A senior policy adviser to Democratic senator Patty Murray (Wash.) said her office in the U.S. Senate Committee on Health, Education, Labor, and Pensions does "not care about anti-Semitism," according to two people who attended the meeting.
The HELP committee is currently weighing the nomination of Ken Marcus as assistant secretary for civil rights at the Department of Education. Marcus has been the target of an aggressive campaign waged by leading anti-Israel groups seeking to derail his nomination.
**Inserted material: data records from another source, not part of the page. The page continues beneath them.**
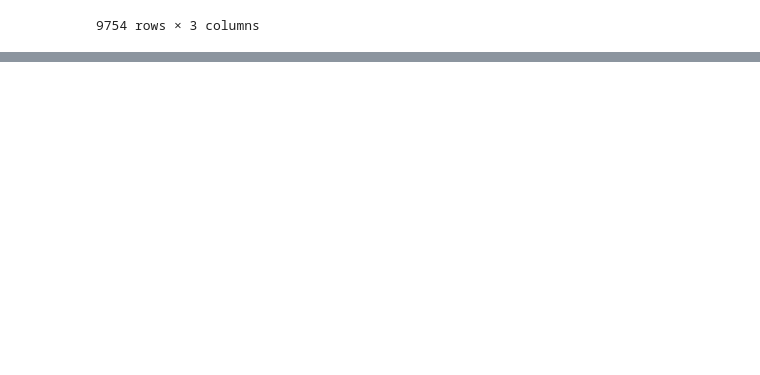
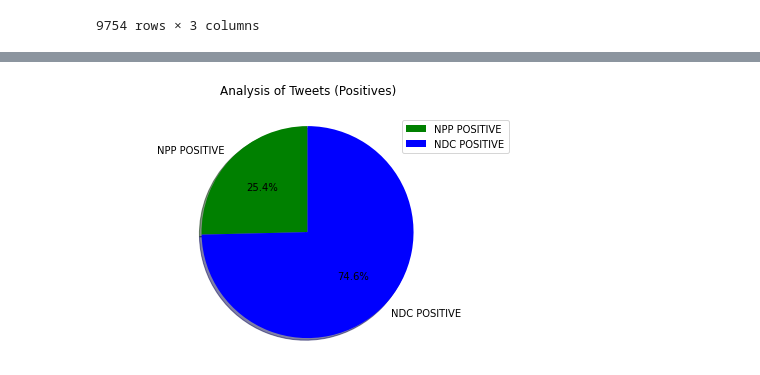
Before and after one commit to musahibrahimali/Elections, a Jupyter notebook: data/analysis.ipynb, the cells around one changed output, grey strips where cells are left out. Saved outputs shown, nothing was run; the diff lists cells and outputs as text; code cells hidden in the pictures; blank space fills up the shorter version.

```diff
--- a/data/analysis.ipynb
+++ b/data/analysis.ipynb
@@ -2952,0 +3085,30 @@ df.head(20)
+# %%
+# # # Positive Against Positive
+
+data = [
+    NppPositive,
+    NdcPositive
+]
+
+labels = [
+    'NPP POSITIVE',
+    'NDC POSITIVE'
+]
+
+cols = ['g', 'b']
+
+plt.pie(
+    data,
+    labels = labels,
+    colors = cols,
+    startangle=90,
+    shadow=True,
+    autopct='%1.1f%%'
+)
+plt.title("Analysis of Tweets (Positives)\n")
+plt.axis('equal')
+plt.legend(loc='upper right')
+plt.tight_layout()
+plt.show()
+# %% [output]
+[figure, added]
```
Also changed, not shown: parts of 11 cells of this notebook, 1 other file.
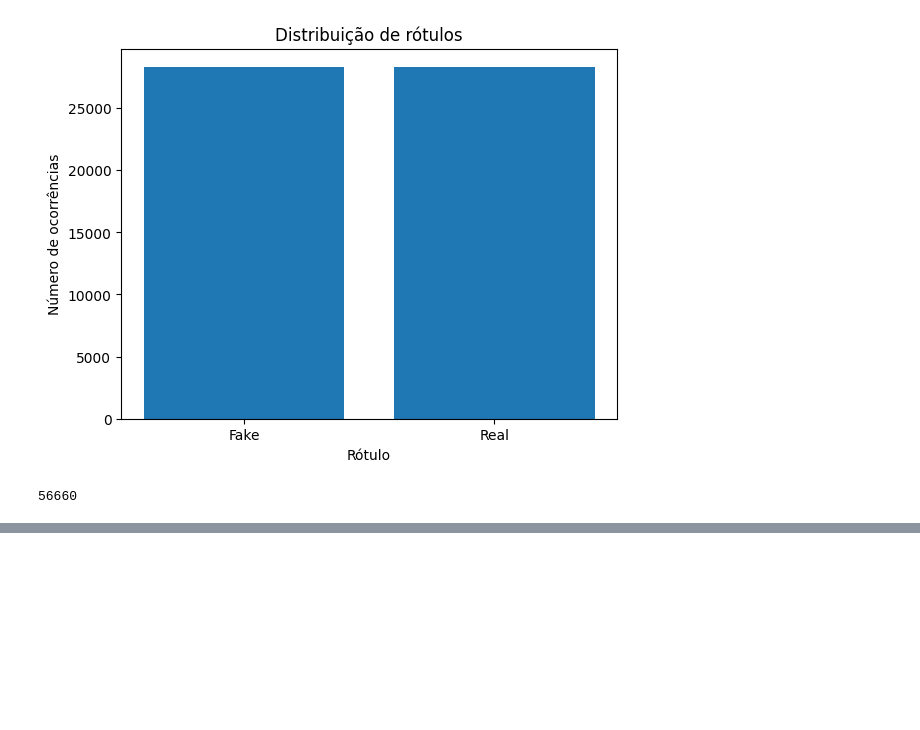
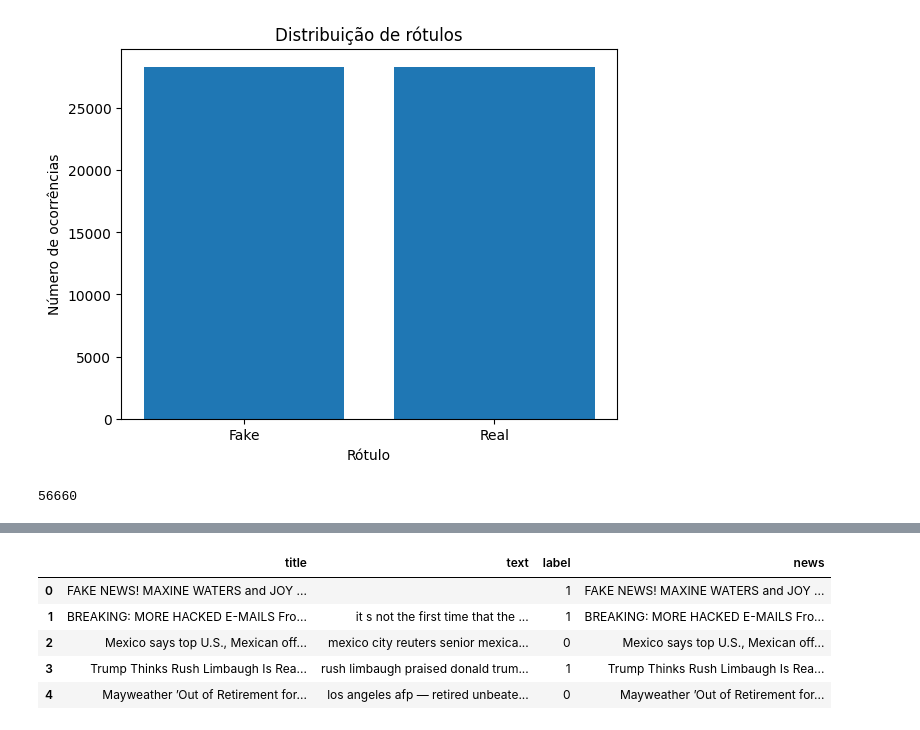
Before and after one commit to welitonlimaa/Deep-Learning-for-Fake-News-Detection, a Jupyter notebook: notebooks/dataprocessing.ipynb, the cells around one changed output, grey strips where cells are left out. Cells and saved outputs as stored; diff of their text form; code cells hidden in the pictures; blank space fills up the shorter version.

```diff
--- a/notebooks/dataprocessing.ipynb
+++ b/notebooks/dataprocessing.ipynb
@@ -147,0 +154,14 @@ df_balanced.shape[0]
+# %%
+from sklearn.feature_extraction.text import TfidfVectorizer  # vetoriza usando TF-IDF
+
+# juntamos título e texto na mesma coluna
+df_balanced['news'] = pd.concat([df_balanced['title'], df_balanced['text']], axis=1).apply(lambda x: ' '.join(x), axis=1)
+
+df_balanced.head()
+# %% [output]
+|  | title | text | label | news |
+| 0 | FAKE NEWS! MAXINE WATERS and JOY ... |  | 1 | FAKE NEWS! MAXINE WATERS and JOY ... |
+| 1 | BREAKING: MORE HACKED E-MAILS Fro... | it s not the first time that the ... | 1 | BREAKING: MORE HACKED E-MAILS Fro... |
+| 2 | Mexico says top U.S., Mexican off... | mexico city reuters senior mexica... | 0 | Mexico says top U.S., Mexican off... |
+| 3 | Trump Thinks Rush Limbaugh Is Rea... | rush limbaugh praised donald trum... | 1 | Trump Thinks Rush Limbaugh Is Rea... |
+| 4 | Mayweather ’Out of Retirement for... | los angeles afp — retired unbeate... | 0 | Mayweather ’Out of Retirement for... |
```
Also changed, not shown: parts of 3 cells of this notebook.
Marcus has worked to combat the boycott, divestment, and sanctions (BDS) movement on college campuses and is the founder of the Louis D. Brandeis Center for Human Rights Under Law, a pro-Israel group.
During a meeting on November 28 with Sarah N. Stern, a former colleague of Marcus and president of the Endowment for Middle East Truth, a senior adviser to Murray on the HELP committee told Stern the committee does not "care about anti-Semitism in this office."
"We don't care about anti-Semitism in this office," Murray's senior adviser said. "We care about transgenders, we care about blacks, we care about Hispanics, we care about gays, we care about lesbians, we care about the disabled."
"We don't care about anti-Semitism in this office," he said.
Stern's aide Jennifer Dekel confirmed the comments and said she was taking notes during the meeting.
Stern first addressed the comments revealing that Democratic members are not concerned about the anti-Semitic elements of the campaign against Marcus in an editorial for the Jewish News Service, published Tuesday. She provided the full quote to the Washington Free Beacon, saying she found the remarks "particularly egregious."
Eli Zupnick, a spokesman for Sen. Murray, questioned the accuracy of the remarks attributed to the senior adviser, saying, "This is not an accurate quote and certainly doesn't reflect the position of the office."
The senior adviser did not immediately respond to request for comment.
The campaign against Marcus is being led by numerous anti-Israel groups, including the Arab American Institute, led by James Zogby who has referred to Israelis as "Nazis"; the National Students for Justice in Palestine, which has members who have openly celebrated murderers of Jews; and Palestine Legal, which has defended professors who have posted anti-Semitic comments online.
In her editorial, Stern details Marcus's record on the U.S. Commission on Civil Rights and as the assistant secretary of education for civil rights under the George W. Bush administration, where he expressed commitment to "aggressively prosecute harassment" against students of all religions.
Stern also noted under Marcus, the Brandeis Center sent several letters to universities "decrying racism against Muslims and African Americans on their campuses." For instance, he wrote to the president of San Diego University in November 2015 denouncing an attack against a Muslim student, saying, "While our organization primarily addresses the rights of Jewish college students, we support the right of all students to be free from invidious discrimination."
Marcus condemned the incident, in which a female Muslim student was grabbed by her headscarf and called a terrorist, as a "hate crime."
"We are appalled by this act of hate, and we urge you to take immediate action by condemning this incident and announcing that hate crimes of any kind will not be tolerated at SDSU," Marcus wrote.
"Does this sound like the sentiment of a racist or an Islamophobe?" Stern asked.
"Yet while I was recently talking about Marcus with a senior policy adviser to the Democratic ranking member of the U.S. Senate Committee on Health, Education, Labor and Pensions, the adviser interrupted me with the response, ‘We do not care about anti-Semitism in this office,'" she wrote.
Sen. Murray serves as the ranking member of the HELP committee.
Palestine Legal, one of the anti-Israel groups targeting Marcus, has used the ranking member in its campaign against his nomination. The group, which is a leading activist for BDS, praised Murray for "grilling" Marcus during his confirmation hearing.
Marcus was scheduled for a committee markup last week, but it was delayed for scheduling reasons. He was originally nominated in late October, but his nomination was shelved into the new year.